* _EXERCISE GOAL_
Each line of the listing that includes "name" should be reported.
····················
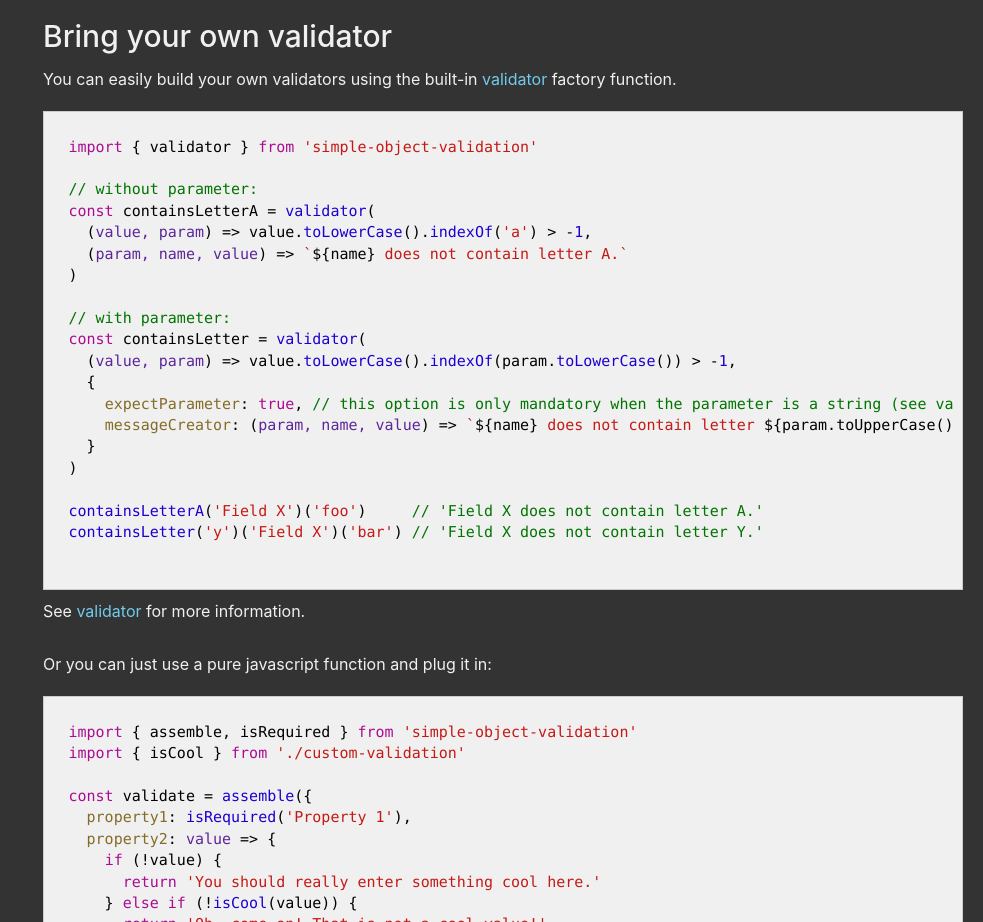
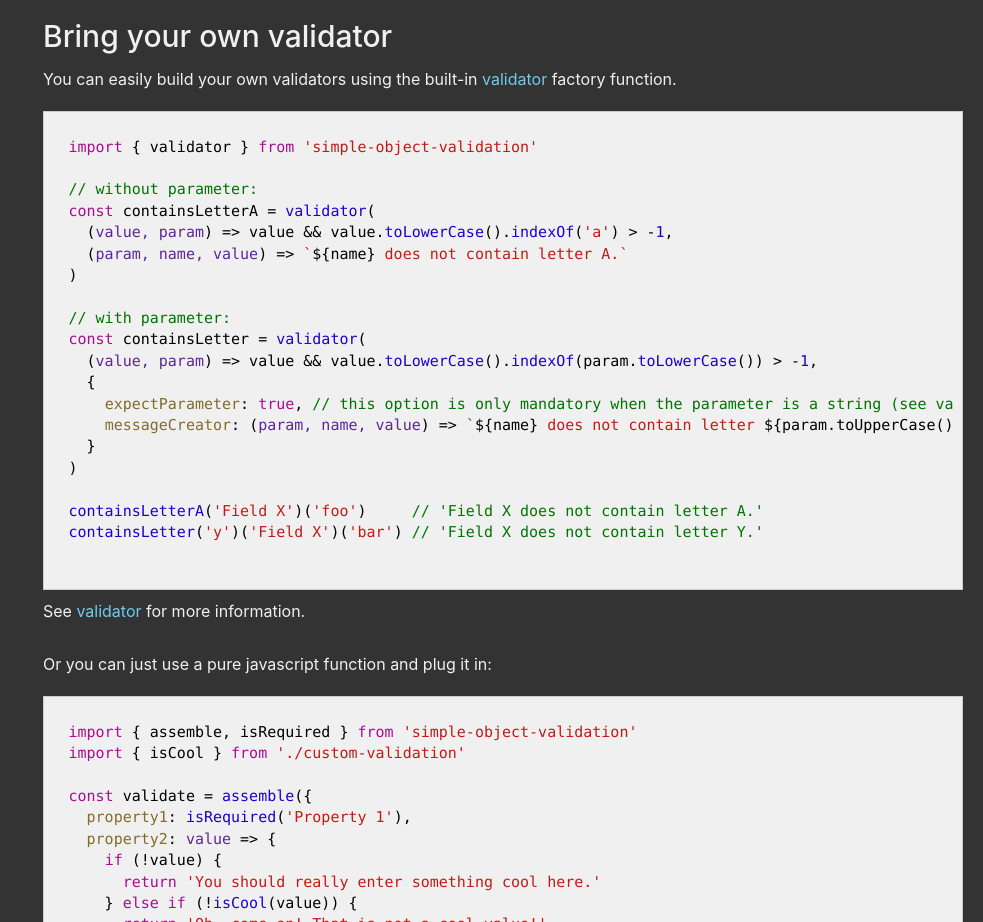
Before and after one commit to madcat23/simple-object-validation, a website built with webpack: page docs/index.html in a window 1280 px wide. Shown: the part 3640-4562 px from the top of the page, without its empty margins (297-1280 px from the left). Built offline with nearby package versions, Linux system fonts and the light colour scheme.

Commit message:
Fixed docs

```diff
--- a/docs/index.html
+++ b/docs/index.html
@@ -262,13 +262,13 @@ isLessThanOrEqual(2048)('Number')(123)     // undefined
 
 // without parameter:
 const containsLetterA = validator(
-  (value, param) => value.toLowerCase().indexOf('a') > -1,
+  (value, param) => value && value.toLowerCase().indexOf('a') > -1,
   (param, name, value) => `${name} does not contain letter A.`
 )
 
 // with parameter:
 const containsLetter = validator(
-  (value, param) => value.toLowerCase().indexOf(param.toLowerCase()) > -1,
+  (value, param) => value && value.toLowerCase().indexOf(param.toLowerCase()) > -1,
   {
     expectParameter: true, // this option is only mandatory when the parameter is a string (see validator for more information)
     messageCreator: (param, name, value) => `${name} does not contain letter ${param.toUpperCase()}.`
```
····················
* _ANSWER FOR THE TASK_
   (param, name, value) => `${name} does not contain letter A.`
     messageCreator: (param, name, value) => `${name} does not contain letter ${param.toUpperCase()}.`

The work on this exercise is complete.